I have frequently criticized writer Tom King’s run on Batman. Sometimes his storytelling is a thrilling twist on the form and sometimes it’s incoherent. Sometimes his dialogue is full of gravitas and sometimes it’s just embarrassing.
However, he has done one great thing with the book: have Batman and Catwoman make it official. Just the other day, our own Andrew Fontana said King’s last arc, “Rules of Engagement,” was, “great from the start.“ Shockingly, I agree. There’s something novel, exciting even, about seeing these two former adversaries so committed to each other. It’s almost swooningly romantic. However, this week’s Batman Annual #2 is possibly King’s most romantic issue yet.
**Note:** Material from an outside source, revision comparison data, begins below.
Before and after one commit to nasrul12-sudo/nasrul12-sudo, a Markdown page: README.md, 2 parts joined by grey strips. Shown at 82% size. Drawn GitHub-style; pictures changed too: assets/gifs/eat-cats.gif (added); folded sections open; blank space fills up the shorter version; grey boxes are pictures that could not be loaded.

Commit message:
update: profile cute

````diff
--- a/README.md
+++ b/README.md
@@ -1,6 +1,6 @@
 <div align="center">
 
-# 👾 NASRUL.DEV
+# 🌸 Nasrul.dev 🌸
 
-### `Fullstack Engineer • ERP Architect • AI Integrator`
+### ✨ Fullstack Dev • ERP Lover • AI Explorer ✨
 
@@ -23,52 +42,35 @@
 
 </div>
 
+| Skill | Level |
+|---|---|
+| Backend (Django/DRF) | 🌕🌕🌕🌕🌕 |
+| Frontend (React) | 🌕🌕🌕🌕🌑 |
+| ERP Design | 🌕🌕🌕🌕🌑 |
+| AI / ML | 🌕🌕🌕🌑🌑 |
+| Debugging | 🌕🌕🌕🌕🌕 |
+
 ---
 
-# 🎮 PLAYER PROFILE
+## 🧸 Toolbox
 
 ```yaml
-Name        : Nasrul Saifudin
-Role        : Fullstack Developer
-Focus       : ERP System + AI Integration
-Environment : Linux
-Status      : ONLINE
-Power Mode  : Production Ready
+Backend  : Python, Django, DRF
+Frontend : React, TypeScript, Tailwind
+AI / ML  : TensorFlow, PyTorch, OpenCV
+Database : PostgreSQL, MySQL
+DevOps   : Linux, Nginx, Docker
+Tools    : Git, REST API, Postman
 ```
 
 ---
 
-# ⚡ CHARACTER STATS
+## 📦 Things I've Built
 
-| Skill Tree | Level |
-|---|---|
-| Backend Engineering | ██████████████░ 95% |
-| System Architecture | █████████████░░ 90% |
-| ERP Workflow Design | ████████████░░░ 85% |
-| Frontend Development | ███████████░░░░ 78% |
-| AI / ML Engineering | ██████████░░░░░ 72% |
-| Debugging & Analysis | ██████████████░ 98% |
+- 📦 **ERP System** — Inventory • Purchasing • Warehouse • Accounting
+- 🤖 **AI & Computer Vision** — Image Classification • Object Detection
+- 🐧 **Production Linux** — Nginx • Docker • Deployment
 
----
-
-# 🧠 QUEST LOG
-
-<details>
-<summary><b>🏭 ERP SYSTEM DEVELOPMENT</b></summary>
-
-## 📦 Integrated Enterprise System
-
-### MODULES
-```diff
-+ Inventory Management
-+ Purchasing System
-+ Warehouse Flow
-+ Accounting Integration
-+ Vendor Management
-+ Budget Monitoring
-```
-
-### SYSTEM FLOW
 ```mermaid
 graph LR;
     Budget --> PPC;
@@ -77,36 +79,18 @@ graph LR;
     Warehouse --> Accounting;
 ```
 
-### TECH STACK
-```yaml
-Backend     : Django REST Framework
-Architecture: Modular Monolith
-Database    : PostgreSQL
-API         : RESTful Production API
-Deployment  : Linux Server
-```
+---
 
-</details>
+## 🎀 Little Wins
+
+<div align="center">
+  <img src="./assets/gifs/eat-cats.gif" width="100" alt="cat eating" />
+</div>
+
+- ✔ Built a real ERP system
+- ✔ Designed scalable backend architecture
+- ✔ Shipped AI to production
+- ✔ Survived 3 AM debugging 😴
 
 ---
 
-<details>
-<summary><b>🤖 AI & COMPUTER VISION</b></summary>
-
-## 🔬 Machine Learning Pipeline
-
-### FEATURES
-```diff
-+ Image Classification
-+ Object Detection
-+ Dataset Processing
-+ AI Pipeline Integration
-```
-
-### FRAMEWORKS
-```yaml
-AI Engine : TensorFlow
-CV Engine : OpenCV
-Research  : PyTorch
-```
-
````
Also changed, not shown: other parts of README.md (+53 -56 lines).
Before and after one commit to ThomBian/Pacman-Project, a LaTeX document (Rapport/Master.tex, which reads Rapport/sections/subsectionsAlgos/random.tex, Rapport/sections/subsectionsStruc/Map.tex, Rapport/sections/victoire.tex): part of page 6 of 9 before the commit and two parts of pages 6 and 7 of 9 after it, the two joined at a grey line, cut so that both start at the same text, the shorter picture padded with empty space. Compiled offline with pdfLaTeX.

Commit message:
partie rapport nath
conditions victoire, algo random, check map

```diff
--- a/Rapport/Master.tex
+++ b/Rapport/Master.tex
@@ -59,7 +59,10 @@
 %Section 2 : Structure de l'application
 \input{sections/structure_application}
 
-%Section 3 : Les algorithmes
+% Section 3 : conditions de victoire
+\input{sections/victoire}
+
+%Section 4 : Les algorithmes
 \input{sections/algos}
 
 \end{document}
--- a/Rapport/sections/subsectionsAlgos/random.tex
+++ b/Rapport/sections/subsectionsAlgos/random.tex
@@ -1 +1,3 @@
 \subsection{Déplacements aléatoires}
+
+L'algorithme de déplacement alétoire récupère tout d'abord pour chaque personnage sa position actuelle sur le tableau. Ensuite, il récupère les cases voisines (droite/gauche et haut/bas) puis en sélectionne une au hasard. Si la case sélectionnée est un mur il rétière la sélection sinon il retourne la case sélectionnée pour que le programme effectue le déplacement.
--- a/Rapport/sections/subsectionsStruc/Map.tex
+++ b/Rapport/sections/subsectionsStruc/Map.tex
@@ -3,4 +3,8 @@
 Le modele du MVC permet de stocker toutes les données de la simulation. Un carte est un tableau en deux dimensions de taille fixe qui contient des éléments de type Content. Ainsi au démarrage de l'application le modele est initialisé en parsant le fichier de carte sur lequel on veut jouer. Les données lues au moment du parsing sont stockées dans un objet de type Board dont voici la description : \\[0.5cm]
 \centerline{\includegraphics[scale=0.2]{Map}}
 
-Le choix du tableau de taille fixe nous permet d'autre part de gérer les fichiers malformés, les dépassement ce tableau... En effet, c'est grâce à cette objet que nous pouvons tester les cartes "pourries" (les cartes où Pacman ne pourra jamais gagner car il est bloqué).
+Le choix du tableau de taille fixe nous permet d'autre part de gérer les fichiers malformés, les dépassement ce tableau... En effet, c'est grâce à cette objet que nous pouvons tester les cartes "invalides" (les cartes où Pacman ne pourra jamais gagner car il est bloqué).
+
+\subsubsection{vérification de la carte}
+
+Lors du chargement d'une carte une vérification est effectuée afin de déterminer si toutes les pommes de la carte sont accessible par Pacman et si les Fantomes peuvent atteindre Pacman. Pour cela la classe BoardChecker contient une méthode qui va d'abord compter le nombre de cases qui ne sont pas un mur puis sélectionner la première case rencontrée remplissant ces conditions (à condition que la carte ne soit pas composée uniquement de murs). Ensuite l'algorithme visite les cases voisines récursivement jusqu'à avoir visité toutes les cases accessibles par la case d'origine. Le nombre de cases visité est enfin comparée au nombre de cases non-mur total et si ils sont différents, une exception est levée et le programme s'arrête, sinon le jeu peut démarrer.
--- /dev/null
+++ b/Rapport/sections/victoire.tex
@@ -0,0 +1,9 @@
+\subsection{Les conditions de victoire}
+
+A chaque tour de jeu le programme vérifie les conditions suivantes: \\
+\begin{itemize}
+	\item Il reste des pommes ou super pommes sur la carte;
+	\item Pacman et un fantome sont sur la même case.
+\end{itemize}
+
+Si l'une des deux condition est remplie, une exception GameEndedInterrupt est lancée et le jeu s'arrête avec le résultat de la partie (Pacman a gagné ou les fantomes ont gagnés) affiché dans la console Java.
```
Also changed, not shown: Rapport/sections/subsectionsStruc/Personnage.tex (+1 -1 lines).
Most of it flashes back to Bruce and Selina’s beginnings. What’s always made them so fun to watch–from the ’60s television show all the way through to today–is the way Catwoman pushes Batman’s buttons.
Here, that means the issue opens with Catwoman breaking into the Bat Cave so she can take a joyride in the Batmobile. She repeatedly breaks into Wayne Manor after that, each time leaving a single mouse to taunt Bruce for his inability or unwillingness to catch her.
It’s a delicious flirtation and one rendered beautifully by artist, Lee Weeks, and colorist, Michelle Breitweiser. The way Leeks guides the reader’s eye through the action as Bruce chases Selina through the Manor is perfection and his figures are so expressive that sometimes the dialogue almost feels incidental. Not so easy to ignore, though, are Breitweiser’s colors, which give a feeling of the past without being dull.
Despite how beautifully rendered that first section of the issue is, though, it’s also a little thin on details. Though this story takes place early in their courtship, King skips a few major milestones. We don’t know how or when Bruce and Selina discovered each other’s secret identities. We don’t know if they knew each other with masks on or off first. Heck, we don’t even know how they first met. Granted, the characters themselves can’t seem to agree on that point. In fact, the whole issue hinges on that disagreement, leading us into the second part of the issue.
It’s hard to talk about what happens in the second section, but let’s just say that Bruce and Selina are arguing about their first meeting many years into their future. The final 8 pages find Michael Lark on art and June Chung on colors. Though the story moves at a somewhat slower pace than what came before, Lark’s figures are no less expressive. He’s particularly gifted with framing, zooming in or out on the characters to give dialogue-heavy scenes a sense of movement. Chung’s colors are quite a bit warmer than Breitweiser’s, which only emphasizes how much the characters’ have evolved since their early days.
Given the nature of comic books and how often characters are reinvented, it’s tough to say whether this whole Bat/Cat engagement thing will stick if/when King moves on, but there’s something beautiful and almost comforting in knowing that–at least in one timeline–things work out for them. Not everyone may want to see Batman settle down and leave some of his broodiness behind, but for fans who’ve always wanted to see Batman and Catwoman get serious, Batman Annual #2 is a must-read.